For several days we searched for an answer. Even exploring the notion of foul play. Nothing made sense! There just was no evidence of anything unusual.  Now that is a scary thought for a farmer, animals dropping dead in batches with no cause of death. Yes, it was a stressful week scrambling for some sort of answer and path forward.

After long consideration, we have come up with one and only one plausible answer.  Mushrooms. The timeline goes something like this:

Rain had just started on a regular basis, mostly from the storms in the gulf. That rain was suddenly keeping the surface of the ground moist full time, especially in the trees.  The heat also calmed a bit, although not a lot. Perfect mushroom growing conditions. We had noticed a few days prior to this event that in fact lots of interesting mushrooms had sprouts all over the forest.

Next, it was time to move the pig pen. The easiest way to move the pigs is to let them loose to forage while we move the fence panels. We have done this dozens of times previously. The pigs would lounge in the forest consuming old nuts, plants, whatever they could find for a couple hours. It is a great way to supplement their diet with natural feeds.

It was two days later that we found the three dead.

At first the timing seemed impossible. How could a pig consume toxic mushrooms, then be perfectly healthy for 2 days and suddenly all drop dead during a single nap?  Seems implausible at face value, but research has brought to light a few mushrooms that do exactly that, and grow wild in central texas.  These mushrooms create an initial illness that only lasts for a short time, minutes to a few hours. We could easily have missed this being gone most of that particular day. Then a day or two passes as the toxins invisible destroy the liver  and other organs irreparably, and the animals literally drop dead. The timeline matches.  The symptoms match.

In addition, there was a few patches of new mushrooms sighted in the forest which are now totally gone. We took pictures of what types were left to check on toxicity, but that in itself is inconclusive since the ones eaten are obviously gone now. So, we must conclude that they pigs found and consumed a patch of toxic mushrooms while the pen was being rebuilt, and then died silently in their sleep a couple days later with no symptoms.

That accounts for a loss of about $30,000 of income since they were pregnant.  Not insignificant!

The plan forward? The rest of the herd seems ok. So, we moved them again (while keeping close guard on them) and beefed up security. Now the pen is hard panels with electric on the inside to keep them from digging or laying on the panels. That should provide that extra bit of security to prevent accidental escape. When the pen needs to move, it will require some measure of temporary containment. It is not a guarantee of safety, but an extra level of protection. Mushrooms do grow out in the pasture but much less prolifically. That means we will not be able to move the pigs into the shade during mushroom season.  That means more shelters need to be built.

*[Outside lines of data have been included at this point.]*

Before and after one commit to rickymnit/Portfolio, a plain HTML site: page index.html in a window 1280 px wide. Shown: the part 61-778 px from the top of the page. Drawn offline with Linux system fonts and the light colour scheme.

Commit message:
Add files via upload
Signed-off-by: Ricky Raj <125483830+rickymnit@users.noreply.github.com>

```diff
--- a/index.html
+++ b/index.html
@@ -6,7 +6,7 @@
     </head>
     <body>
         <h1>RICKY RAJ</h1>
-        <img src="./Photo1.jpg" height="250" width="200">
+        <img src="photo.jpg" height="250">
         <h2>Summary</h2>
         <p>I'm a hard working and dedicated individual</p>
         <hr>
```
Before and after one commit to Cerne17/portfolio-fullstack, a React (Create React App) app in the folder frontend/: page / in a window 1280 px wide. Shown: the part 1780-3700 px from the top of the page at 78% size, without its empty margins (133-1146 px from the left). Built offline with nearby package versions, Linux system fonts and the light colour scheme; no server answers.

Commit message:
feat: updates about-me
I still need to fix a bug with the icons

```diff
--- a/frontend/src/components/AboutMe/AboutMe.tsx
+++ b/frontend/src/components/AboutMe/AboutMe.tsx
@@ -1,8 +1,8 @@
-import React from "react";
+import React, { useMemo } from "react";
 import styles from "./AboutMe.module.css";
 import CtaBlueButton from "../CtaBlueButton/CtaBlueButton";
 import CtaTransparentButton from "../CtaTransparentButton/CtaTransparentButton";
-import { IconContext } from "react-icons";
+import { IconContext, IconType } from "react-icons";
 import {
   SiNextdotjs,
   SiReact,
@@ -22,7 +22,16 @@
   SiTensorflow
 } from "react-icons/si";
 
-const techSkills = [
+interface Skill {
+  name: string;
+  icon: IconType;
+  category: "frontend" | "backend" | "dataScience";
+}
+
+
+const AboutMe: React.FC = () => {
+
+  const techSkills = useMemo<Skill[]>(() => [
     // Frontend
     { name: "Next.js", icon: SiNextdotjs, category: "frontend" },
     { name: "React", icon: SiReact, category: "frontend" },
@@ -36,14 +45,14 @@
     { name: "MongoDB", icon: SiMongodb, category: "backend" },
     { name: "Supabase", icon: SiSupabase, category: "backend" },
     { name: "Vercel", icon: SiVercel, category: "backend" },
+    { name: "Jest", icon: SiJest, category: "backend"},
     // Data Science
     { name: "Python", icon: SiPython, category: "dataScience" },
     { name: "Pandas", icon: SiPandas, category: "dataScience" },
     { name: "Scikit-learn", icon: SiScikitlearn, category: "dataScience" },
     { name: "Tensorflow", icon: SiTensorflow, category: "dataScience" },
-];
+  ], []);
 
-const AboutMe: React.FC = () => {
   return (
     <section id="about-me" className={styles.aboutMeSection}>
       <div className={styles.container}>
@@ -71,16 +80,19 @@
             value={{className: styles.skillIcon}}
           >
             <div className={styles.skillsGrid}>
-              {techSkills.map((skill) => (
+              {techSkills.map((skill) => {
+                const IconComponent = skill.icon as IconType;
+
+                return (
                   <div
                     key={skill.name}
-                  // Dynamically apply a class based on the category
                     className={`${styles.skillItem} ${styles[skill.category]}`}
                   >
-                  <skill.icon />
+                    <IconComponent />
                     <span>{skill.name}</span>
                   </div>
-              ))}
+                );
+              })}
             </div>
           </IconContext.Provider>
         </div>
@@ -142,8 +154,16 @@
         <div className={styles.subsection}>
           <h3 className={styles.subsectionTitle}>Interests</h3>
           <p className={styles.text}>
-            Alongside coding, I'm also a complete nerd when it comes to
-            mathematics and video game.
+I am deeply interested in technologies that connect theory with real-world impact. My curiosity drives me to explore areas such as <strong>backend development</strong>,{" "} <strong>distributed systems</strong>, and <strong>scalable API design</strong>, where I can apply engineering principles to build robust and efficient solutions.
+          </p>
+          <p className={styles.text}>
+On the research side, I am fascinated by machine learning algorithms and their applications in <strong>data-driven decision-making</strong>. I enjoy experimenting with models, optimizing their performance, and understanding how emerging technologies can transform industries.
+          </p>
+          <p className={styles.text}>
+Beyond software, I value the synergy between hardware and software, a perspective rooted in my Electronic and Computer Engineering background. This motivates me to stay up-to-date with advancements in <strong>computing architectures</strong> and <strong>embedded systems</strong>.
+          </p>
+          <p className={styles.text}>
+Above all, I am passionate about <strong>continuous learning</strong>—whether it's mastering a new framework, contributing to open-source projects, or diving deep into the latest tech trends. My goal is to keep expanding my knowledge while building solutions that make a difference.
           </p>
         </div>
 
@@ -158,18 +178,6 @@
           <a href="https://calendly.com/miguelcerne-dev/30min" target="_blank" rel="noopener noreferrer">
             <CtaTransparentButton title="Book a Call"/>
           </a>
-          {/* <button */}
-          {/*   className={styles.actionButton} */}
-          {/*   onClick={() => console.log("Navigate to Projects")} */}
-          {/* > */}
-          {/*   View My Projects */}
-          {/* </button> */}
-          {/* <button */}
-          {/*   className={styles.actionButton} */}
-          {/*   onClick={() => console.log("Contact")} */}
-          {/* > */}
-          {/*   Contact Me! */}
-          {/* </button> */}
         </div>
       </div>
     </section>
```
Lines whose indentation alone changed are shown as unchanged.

Bottom line? Tragic and devastating. We have to dramatically alter the pig management procedures and while recovering from the loss of investment and income, we must invest in more infrastructure.

A tough week indeed.  But, with God's help, we will survive.

Monday, August 20, 2018

Portable Washing Station

Here is a quick look at a project in process. We decided to utilize the stainless steel 3 compartment sink from the milking room as a portable washing station, complete with hot and cold running water. The whole setup is mounted on a extra large pallet so that it can be moved easily with the tractor.

this can be used with the chicken processing, near the milking, or even for veggie cleaning as required by simply picking it up on the tractor and going!All it needs is an electrical cord (for the water heater control) and a water connection. The electric power will become a battery to eliminate the

need for extension cord in remote locations.